The “Coronavac” vaccine is currently being tested in Brazil, Indonesia and Turkey, countries that have a high level of circulation of the virus. The formula is called a first-generation vaccine because the technology is based on a classic methodology that consists of using an inactivated virus. 

The execution of this trial in Chile, which has been approved by the ISP, will follow a protocol that involves testing and working with over 3,000 volunteers between the ages of 18 and 60. They will initially be recruited from health care teams through a process that will last several months and includes two doses and immunological response measurements. 

Clinical trial safety

When asked about the safety of clinical trials and the possibility of adverse effects in volunteers, Minister Couve said, “These tests are developed with the highest standards, and we are monitoring the possibility of adverse effects.  This is a concern among the population and it is important to note that to date this vaccine (Coronavac) has only been found to have moderate adverse effects that are characteristic of these phase III trials, such as minor temporary temperature variations, which is good news regarding the progress that the trials are making.”

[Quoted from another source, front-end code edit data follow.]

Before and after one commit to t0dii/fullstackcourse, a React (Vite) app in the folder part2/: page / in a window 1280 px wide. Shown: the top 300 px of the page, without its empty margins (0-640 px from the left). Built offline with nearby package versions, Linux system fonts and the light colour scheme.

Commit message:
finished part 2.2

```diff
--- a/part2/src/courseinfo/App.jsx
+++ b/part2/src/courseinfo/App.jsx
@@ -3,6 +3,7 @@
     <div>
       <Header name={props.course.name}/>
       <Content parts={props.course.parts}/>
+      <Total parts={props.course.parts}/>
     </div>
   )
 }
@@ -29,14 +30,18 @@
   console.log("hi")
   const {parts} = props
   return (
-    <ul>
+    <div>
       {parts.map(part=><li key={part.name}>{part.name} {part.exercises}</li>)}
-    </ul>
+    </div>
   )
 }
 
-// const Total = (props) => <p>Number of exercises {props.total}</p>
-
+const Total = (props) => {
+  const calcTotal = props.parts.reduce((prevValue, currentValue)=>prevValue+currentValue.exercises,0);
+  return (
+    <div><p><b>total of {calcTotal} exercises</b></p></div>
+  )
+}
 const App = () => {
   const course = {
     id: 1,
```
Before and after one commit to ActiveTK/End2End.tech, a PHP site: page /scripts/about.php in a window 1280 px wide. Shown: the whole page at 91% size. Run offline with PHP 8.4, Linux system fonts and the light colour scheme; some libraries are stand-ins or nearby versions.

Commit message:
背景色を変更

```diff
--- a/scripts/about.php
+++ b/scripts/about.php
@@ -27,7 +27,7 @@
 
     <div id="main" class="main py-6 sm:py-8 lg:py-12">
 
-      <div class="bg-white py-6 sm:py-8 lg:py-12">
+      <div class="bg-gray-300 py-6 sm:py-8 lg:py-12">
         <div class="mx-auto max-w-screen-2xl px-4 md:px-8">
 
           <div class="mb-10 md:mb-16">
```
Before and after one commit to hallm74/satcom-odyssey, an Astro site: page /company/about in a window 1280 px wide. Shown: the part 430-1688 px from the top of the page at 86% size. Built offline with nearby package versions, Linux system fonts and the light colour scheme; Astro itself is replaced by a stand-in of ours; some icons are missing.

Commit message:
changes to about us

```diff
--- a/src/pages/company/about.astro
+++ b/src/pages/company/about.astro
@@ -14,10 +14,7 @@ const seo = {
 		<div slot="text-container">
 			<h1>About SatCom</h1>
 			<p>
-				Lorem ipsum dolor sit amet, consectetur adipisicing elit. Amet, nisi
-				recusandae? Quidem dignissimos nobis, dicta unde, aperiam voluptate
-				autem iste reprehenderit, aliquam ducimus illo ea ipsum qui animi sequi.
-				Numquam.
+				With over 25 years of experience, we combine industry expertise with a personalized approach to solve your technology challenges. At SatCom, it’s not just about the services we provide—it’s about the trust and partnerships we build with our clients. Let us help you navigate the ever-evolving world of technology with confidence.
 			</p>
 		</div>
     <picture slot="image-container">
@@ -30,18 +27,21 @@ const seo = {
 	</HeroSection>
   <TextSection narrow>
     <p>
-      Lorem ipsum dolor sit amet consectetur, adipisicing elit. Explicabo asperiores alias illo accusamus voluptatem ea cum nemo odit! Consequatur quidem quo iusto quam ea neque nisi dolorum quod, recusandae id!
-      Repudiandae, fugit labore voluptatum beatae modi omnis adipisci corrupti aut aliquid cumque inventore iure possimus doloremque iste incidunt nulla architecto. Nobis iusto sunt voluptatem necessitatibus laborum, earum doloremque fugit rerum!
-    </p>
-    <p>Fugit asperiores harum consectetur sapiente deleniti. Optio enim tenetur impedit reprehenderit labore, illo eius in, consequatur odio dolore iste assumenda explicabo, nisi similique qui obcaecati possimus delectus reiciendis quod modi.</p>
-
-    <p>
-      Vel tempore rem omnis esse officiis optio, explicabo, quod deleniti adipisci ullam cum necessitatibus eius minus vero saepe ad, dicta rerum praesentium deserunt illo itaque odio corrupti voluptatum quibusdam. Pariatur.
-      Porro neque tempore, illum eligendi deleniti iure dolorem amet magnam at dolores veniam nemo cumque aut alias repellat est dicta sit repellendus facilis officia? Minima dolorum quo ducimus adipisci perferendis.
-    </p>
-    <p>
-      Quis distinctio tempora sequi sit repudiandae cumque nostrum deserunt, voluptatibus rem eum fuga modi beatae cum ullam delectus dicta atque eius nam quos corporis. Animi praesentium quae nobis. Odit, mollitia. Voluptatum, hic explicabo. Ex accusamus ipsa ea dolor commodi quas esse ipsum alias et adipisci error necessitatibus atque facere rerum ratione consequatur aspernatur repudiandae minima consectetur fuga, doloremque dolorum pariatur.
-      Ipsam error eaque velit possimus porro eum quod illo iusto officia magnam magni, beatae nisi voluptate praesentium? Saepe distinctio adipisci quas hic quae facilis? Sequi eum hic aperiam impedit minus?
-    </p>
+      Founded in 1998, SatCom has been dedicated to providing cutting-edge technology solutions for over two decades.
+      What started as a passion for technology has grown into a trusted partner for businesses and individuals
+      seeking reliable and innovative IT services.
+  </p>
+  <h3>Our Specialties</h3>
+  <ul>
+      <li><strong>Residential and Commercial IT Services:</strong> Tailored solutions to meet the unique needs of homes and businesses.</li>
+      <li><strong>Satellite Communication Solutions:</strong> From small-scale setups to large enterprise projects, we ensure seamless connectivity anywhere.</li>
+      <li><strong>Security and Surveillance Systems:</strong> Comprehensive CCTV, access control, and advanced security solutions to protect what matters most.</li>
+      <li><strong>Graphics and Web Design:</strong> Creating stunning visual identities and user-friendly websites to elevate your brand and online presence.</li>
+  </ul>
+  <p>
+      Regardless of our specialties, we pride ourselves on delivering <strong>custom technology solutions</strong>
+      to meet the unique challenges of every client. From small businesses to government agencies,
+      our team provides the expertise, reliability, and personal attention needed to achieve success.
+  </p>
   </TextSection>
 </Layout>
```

In regard to the announcement made by multinational corporation Johnson & Johnson regarding its decision to stop its COVID-19 vaccine trials due to an “unexplained illness” in one participant, Minister Couve stated, “It is normal for phase III clinical trials to be put on hold when the type of problems that Janssen announced today are reported. An independent research commission evaluates the reasons for the adverse effects found and then the decision is made to continue or not. Today Janssen is on hold and the trials that will be conducted in Chile are as well. This shows that these clinical trials are necessary for proving the safety of the vaccine at all times, which is a guarantee that we must make to the population.”